EXERCISE BRIEF: Reproduce the lines below from the one that contains "style DATA fill:#fdf2f8,stroke:#fbcfe8,color:#9d174d" through the end, inclusive, and add nothing.

EXERCISE DATA section start

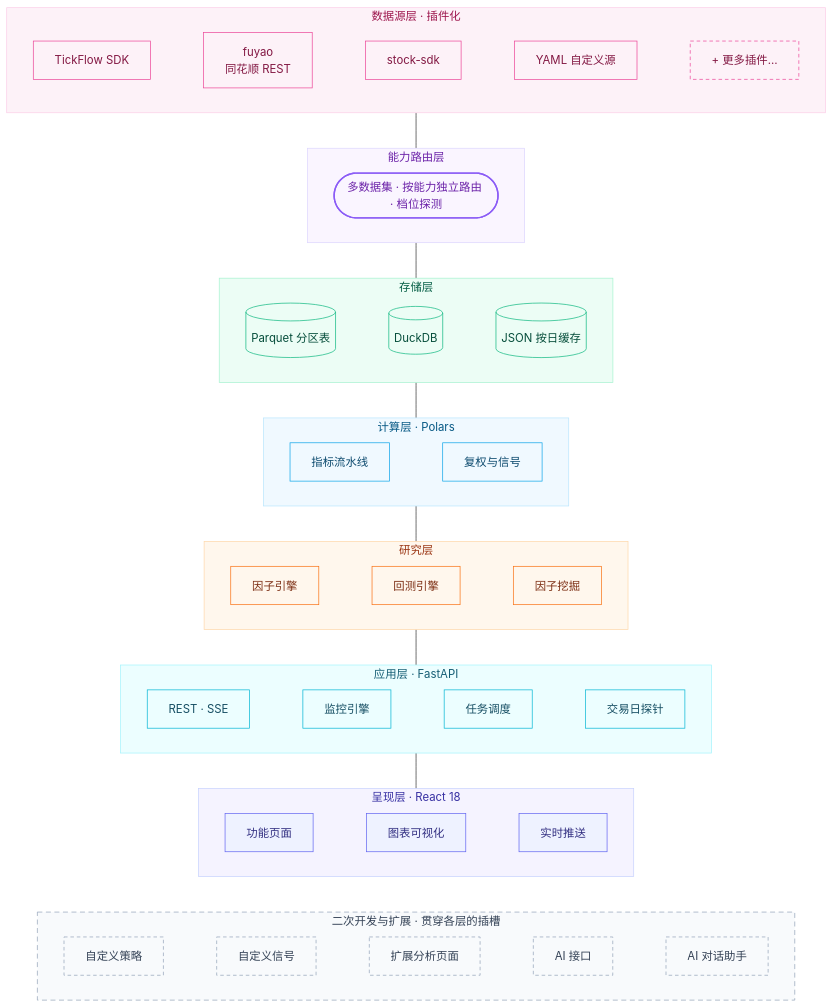
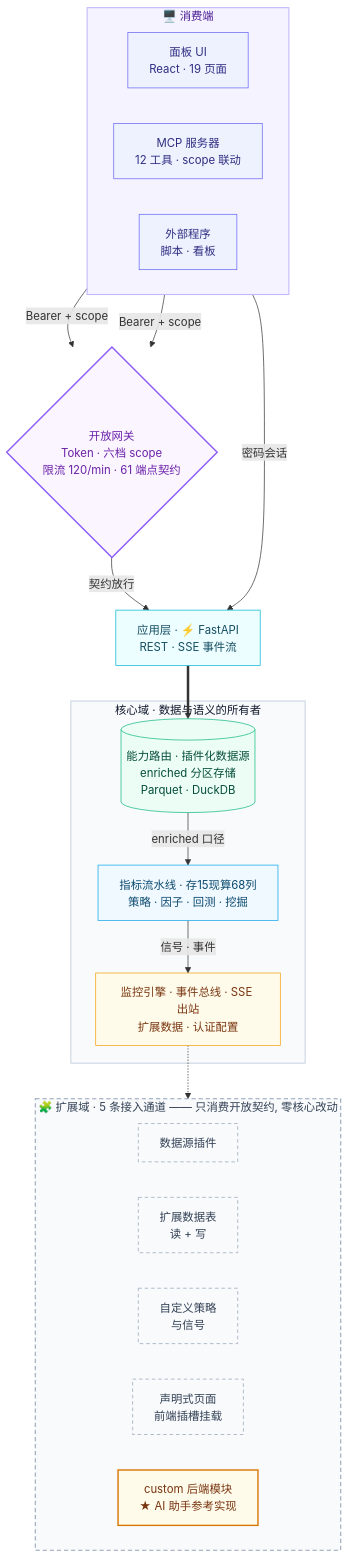
The diagram in README.md (always1ov/tickflow-stock-panel), drawn with Mermaid before and after one commit. The commit also changed other lines of this file and 196 other files, not shown here.

````diff
--- a/README.md
+++ b/README.md
@@ -261,79 +276,59 @@
 ```mermaid
 flowchart TB
-    subgraph DATA["数据源层 · 插件化"]
+    subgraph CLIENTS["🖥️ 消费端"]
         direction LR
-        D1["TickFlow SDK"] ~~~ D2["fuyao<br/>同花顺 REST"] ~~~ D3["stock-sdk"] ~~~ D4["YAML 自定义源"] ~~~ D5["+ 更多插件…"]
+        UI["面板 UI<br/>React · 19 页面"]
+        MCP["MCP 服务器<br/>12 工具 · scope 联动"]
+        APPC["外部程序<br/>脚本 · 看板"]
     end
 
-    subgraph ROUTE["能力路由层"]
-        direction LR
-        R(["多数据集 · 按能力独立路由 · 档位探测"])
+    GW{"开放网关<br/>Token · 六档 scope<br/>限流 120/min · 61 端点契约"}
+
+    API["应用层 · ⚡ FastAPI<br/>REST · SSE 事件流"]
+
+    subgraph CORE["核心域 · 数据与语义的所有者"]
+        S1[("能力路由 · 插件化数据源<br/>enriched 分区存储<br/>Parquet · DuckDB")]
+        S2["指标流水线 · 存15现算68列<br/>策略 · 因子 · 回测 · 挖掘"]
+        S3["监控引擎 · 事件总线 · SSE 出站<br/>扩展数据 · 认证配置"]
+        S1 -->|"enriched 口径"| S2
+        S2 -->|"信号 · 事件"| S3
     end
 
-    subgraph STORE["存储层"]
+    subgraph EXT["🧩 扩展域 · 5 条接入通道 —— 只消费开放契约, 零核心改动"]
         direction LR
-        ST1[("Parquet 分区表")] ~~~ ST2[("DuckDB")] ~~~ ST3[("JSON 按日缓存")]
+        X1["数据源插件"]
+        X2["扩展数据表<br/>读 + 写"]
+        X3["自定义策略<br/>与信号"]
+        X4["声明式页面<br/>前端插槽挂载"]
+        X5["custom 后端模块<br/>★ AI 助手参考实现"]
     end
 
-    subgraph CALC["计算层 · Polars"]
-        direction LR
-        C1["指标流水线"] ~~~ C2["复权与信号"]
-    end
+    UI -->|"密码会话"| API
+    MCP -->|"Bearer + scope"| GW
+    APPC -->|"Bearer + scope"| GW
+    GW -->|"契约放行"| API
+    API ==> S1
+    S3 -.-> X3
 
-    subgraph RES["研究层"]
-        direction LR
-        G1["因子引擎"] ~~~ G2["回测引擎"] ~~~ G3["因子挖掘"]
-    end
+    classDef client fill:#eef2ff,stroke:#6366f1,color:#312e81
+    classDef gate fill:#faf5ff,stroke:#8b5cf6,color:#6b21a8,stroke-width:2px
+    classDef svc fill:#ecfeff,stroke:#06b6d4,color:#164e63
+    classDef fdn fill:#ecfdf5,stroke:#10b981,color:#064e3b
+    classDef cmp fill:#f0f9ff,stroke:#0ea5e9,color:#0c4a6e
+    classDef pdc fill:#fffbeb,stroke:#f59e0b,color:#78350f
+    classDef ext fill:#f8fafc,stroke:#94a3b8,color:#334155,stroke-dasharray:5 4
+    classDef star fill:#fffbeb,stroke:#d97706,color:#78350f,stroke-width:2px
 
-    subgraph SVC["应用层 · FastAPI"]
-        direction LR
-        S1["REST · SSE"] ~~~ S2["监控引擎"] ~~~ S3["任务调度"] ~~~ S4["交易日探针"]
-    end
+    class UI,MCP,APPC client
+    class GW gate
+    class API svc
+    class S1 fdn
+    class S2 cmp
+    class S3 pdc
+    class X1,X2,X3,X4 ext
+    class X5 star
 
-    subgraph FE["呈现层 · React 18"]
-        direction LR
-        F1["功能页面"] ~~~ F2["图表可视化"] ~~~ F3["实时推送"]
-    end
-
-    subgraph EXT["二次开发与扩展 · 贯穿各层的插槽"]
-        direction LR
-        X1["自定义策略"] ~~~ X2["自定义信号"] ~~~ X3["扩展分析页面"] ~~~ X4["AI 接口"] ~~~ X5["AI 对话助手"]
-    end
-
-    DATA --- ROUTE
-    ROUTE --- STORE
-    STORE --- CALC
-    CALC --- RES
-    RES --- SVC
-    SVC --- FE
-    FE ~~~ EXT
-
-    classDef fe fill:#eef2ff,stroke:#6366f1,color:#312e81
-    classDef svc fill:#ecfeff,stroke:#06b6d4,color:#164e63
-    classDef res fill:#fff7ed,stroke:#f97316,color:#7c2d12
-    classDef calc fill:#f0f9ff,stroke:#0ea5e9,color:#0c4a6e
-    classDef store fill:#ecfdf5,stroke:#10b981,color:#064e3b
-    classDef data fill:#fdf2f8,stroke:#ec4899,color:#831843
-    classDef pluginSlot fill:#fdf2f8,stroke:#ec4899,color:#831843,stroke-dasharray:5 4
-    classDef route fill:#faf5ff,stroke:#8b5cf6,color:#6b21a8,stroke-width:2px
-    classDef ext fill:#f8fafc,stroke:#94a3b8,color:#334155,stroke-dasharray:5 4
-
-    class F1,F2,F3 fe
-    class S1,S2,S3,S4 svc
-    class G1,G2,G3 res
-    class C1,C2 calc
-    class ST1,ST2,ST3 store
-    class D1,D2,D3,D4 data
-    class D5 pluginSlot
-    class R route
-    class X1,X2,X3,X4,X5 ext
-
-    style FE fill:#f5f3ff,stroke:#c7d2fe,color:#3730a3
-    style SVC fill:#ecfeff,stroke:#a5f3fc,color:#155e75
-    style RES fill:#fff7ed,stroke:#fed7aa,color:#9a3412
-    style CALC fill:#f0f9ff,stroke:#bae6fd,color:#075985
-    style STORE fill:#ecfdf5,stroke:#a7f3d0,color:#065f46
-    style ROUTE fill:#faf5ff,stroke:#ddd6fe,color:#6b21a8
-    style DATA fill:#fdf2f8,stroke:#fbcfe8,color:#9d174d
-    style EXT fill:#f8fafc,stroke:#94a3b8,color:#334155,stroke-dasharray:7 5
+    style CLIENTS fill:#f5f3ff,stroke:#c4b5fd,stroke-width:1.5px,color:#4c1d95
+    style CORE fill:#f8fafc,stroke:#cbd5e1,stroke-width:1.5px,color:#0f172a
+    style EXT fill:#f8fafc,stroke:#94a3b8,stroke-width:1.5px,stroke-dasharray:6 4,color:#334155
 ```
````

EXERCISE DATA section end

RESULT OF THIS TASK:
-    style DATA fill:#fdf2f8,stroke:#fbcfe8,color:#9d174d
-    style EXT fill:#f8fafc,stroke:#94a3b8,color:#334155,stroke-dasharray:7 5
+    style CLIENTS fill:#f5f3ff,stroke:#c4b5fd,stroke-width:1.5px,color:#4c1d95
+    style CORE fill:#f8fafc,stroke:#cbd5e1,stroke-width:1.5px,color:#0f172a
+    style EXT fill:#f8fafc,stroke:#94a3b8,stroke-width:1.5px,stroke-dasharray:6 4,color:#334155
 ```
````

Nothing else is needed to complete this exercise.